THE DATA below:

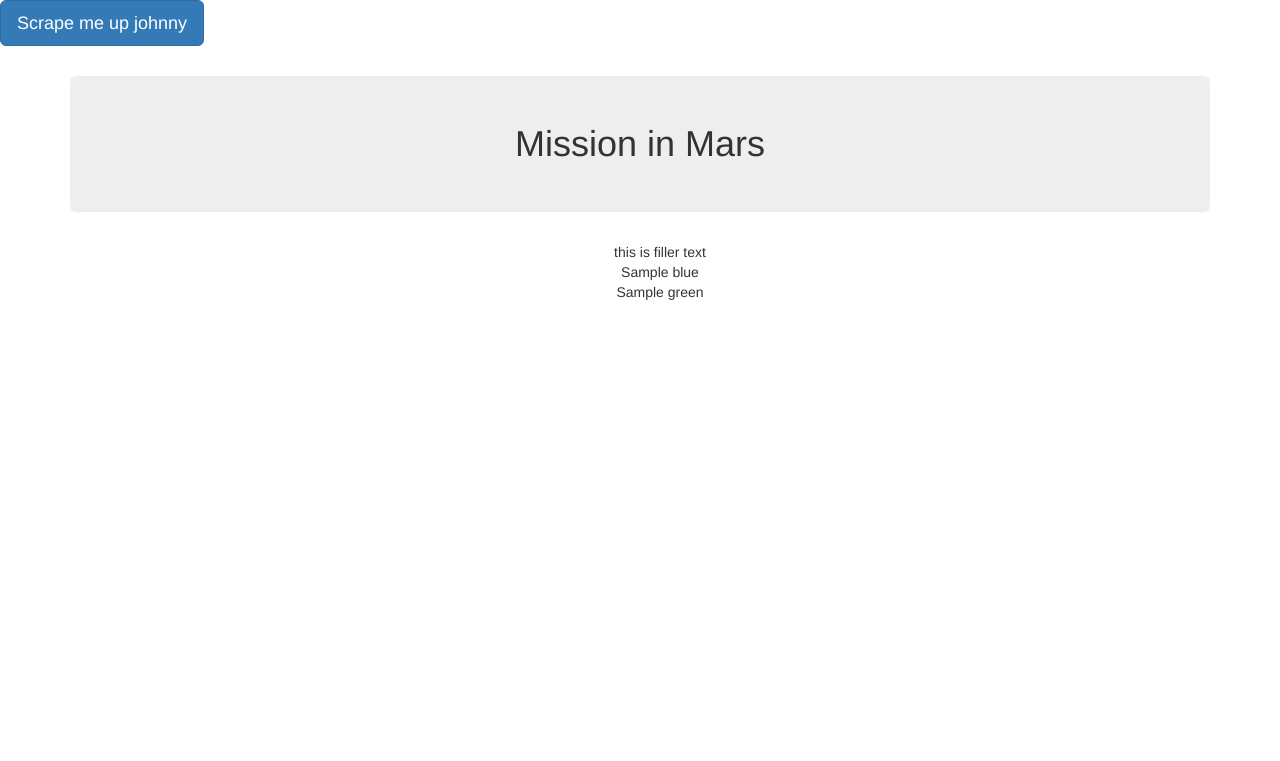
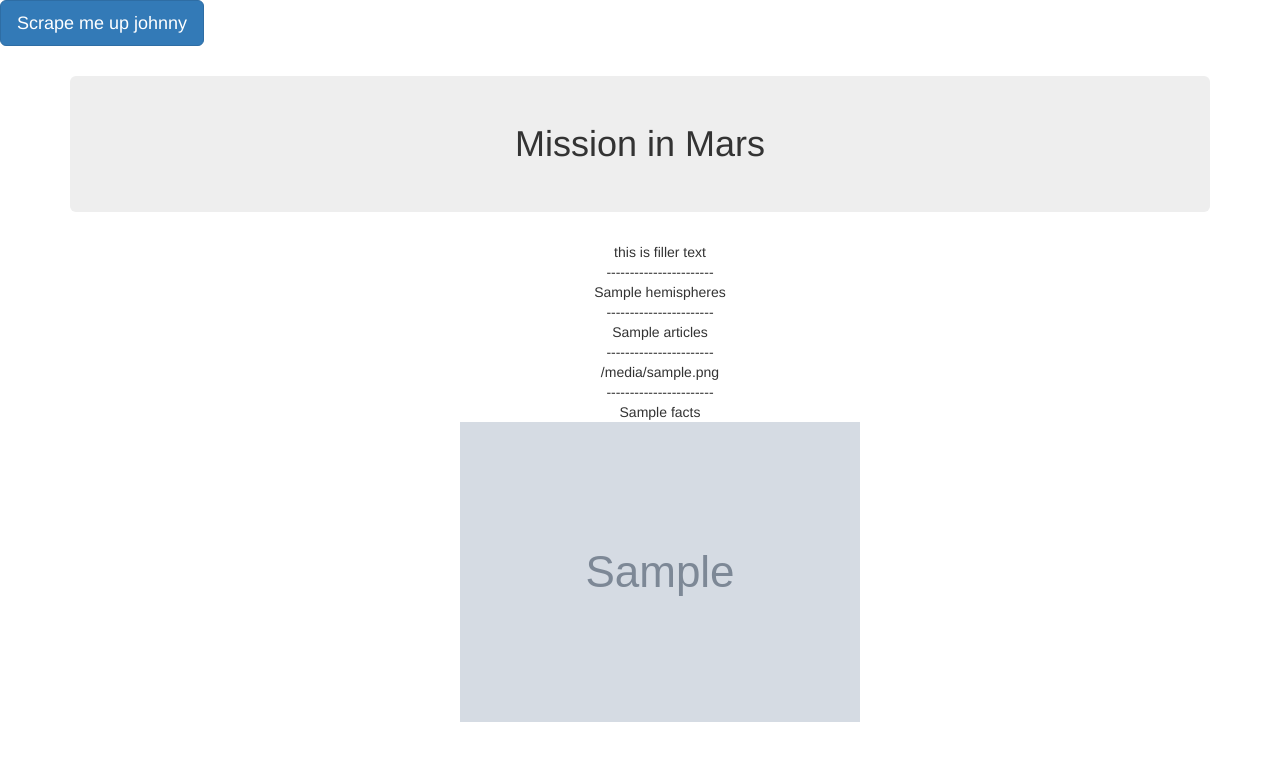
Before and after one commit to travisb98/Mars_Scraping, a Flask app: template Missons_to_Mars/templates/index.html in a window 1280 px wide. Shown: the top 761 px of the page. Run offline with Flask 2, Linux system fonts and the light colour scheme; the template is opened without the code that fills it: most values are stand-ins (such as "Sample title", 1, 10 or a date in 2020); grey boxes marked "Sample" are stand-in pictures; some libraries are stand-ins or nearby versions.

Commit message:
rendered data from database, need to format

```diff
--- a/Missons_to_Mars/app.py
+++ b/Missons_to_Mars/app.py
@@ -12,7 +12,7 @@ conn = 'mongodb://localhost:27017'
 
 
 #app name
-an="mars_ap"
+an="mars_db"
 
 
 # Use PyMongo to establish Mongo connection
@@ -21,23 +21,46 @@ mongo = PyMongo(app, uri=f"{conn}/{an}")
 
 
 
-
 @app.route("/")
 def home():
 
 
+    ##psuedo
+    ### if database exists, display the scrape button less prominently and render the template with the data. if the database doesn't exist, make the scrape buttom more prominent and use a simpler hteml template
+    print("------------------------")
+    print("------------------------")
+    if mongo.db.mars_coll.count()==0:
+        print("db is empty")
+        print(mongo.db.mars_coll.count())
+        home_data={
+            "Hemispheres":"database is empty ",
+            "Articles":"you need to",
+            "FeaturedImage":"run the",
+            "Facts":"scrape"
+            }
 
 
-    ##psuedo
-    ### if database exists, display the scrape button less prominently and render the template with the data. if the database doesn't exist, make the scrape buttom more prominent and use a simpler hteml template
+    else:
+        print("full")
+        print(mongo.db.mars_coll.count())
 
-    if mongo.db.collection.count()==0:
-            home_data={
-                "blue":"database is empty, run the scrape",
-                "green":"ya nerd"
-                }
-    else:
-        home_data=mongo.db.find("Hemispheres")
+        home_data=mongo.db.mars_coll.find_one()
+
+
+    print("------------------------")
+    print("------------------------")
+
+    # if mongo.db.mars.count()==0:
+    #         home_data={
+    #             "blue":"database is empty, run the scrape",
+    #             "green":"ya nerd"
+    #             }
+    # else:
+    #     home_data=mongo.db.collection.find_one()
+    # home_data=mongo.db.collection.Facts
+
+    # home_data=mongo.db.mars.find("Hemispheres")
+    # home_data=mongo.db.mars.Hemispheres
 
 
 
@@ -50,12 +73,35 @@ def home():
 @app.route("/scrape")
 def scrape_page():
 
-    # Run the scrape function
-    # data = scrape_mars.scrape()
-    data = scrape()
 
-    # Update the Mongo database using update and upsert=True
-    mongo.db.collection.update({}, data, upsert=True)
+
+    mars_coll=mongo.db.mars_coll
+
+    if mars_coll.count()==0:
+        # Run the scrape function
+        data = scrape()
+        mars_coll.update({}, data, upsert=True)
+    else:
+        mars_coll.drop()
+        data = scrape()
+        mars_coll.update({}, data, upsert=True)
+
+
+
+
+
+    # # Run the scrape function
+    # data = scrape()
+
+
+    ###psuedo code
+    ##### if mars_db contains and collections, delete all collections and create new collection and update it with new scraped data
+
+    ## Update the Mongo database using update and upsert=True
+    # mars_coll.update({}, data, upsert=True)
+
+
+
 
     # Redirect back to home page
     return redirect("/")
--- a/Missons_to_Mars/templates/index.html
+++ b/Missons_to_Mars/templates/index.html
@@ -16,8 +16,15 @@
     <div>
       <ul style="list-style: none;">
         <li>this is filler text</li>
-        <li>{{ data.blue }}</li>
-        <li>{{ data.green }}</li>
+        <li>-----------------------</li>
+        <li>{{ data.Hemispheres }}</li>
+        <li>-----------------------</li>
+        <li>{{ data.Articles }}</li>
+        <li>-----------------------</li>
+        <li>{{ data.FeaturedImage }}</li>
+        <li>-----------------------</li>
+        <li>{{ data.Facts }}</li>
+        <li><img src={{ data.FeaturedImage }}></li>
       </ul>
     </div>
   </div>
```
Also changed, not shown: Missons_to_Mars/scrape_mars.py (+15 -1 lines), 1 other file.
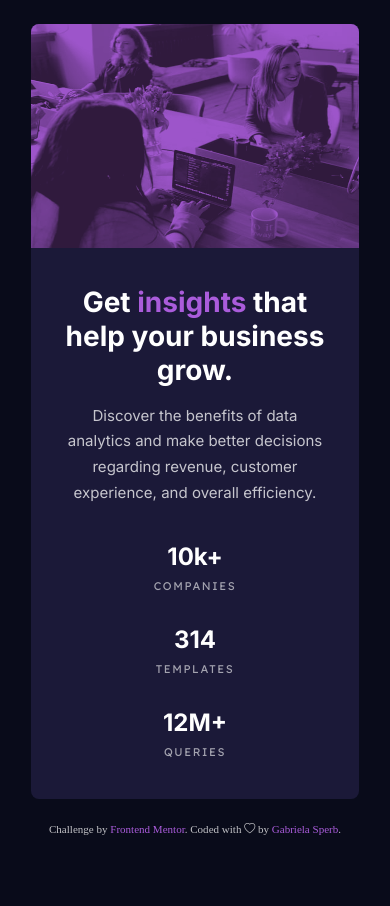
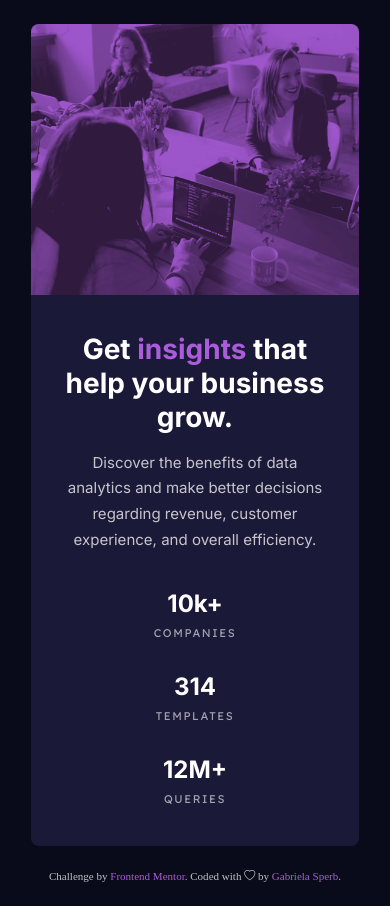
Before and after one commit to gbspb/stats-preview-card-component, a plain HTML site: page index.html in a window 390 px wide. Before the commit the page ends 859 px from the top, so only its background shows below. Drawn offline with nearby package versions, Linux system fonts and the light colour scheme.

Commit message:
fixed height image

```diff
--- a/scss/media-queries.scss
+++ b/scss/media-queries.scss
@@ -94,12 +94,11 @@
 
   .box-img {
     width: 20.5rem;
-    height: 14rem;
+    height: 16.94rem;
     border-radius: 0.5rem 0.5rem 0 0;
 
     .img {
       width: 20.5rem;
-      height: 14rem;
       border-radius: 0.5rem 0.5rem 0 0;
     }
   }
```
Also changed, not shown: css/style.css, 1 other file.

End of THE DATA.

## TASK
Among the records above, find each line holding "Hemispheres" and list it.

## ANSWER BOX
+            "Hemispheres":"database is empty ",
-        home_data=mongo.db.find("Hemispheres")
+    # home_data=mongo.db.mars.find("Hemispheres")
+    # home_data=mongo.db.mars.Hemispheres
+        <li>{{ data.Hemispheres }}</li>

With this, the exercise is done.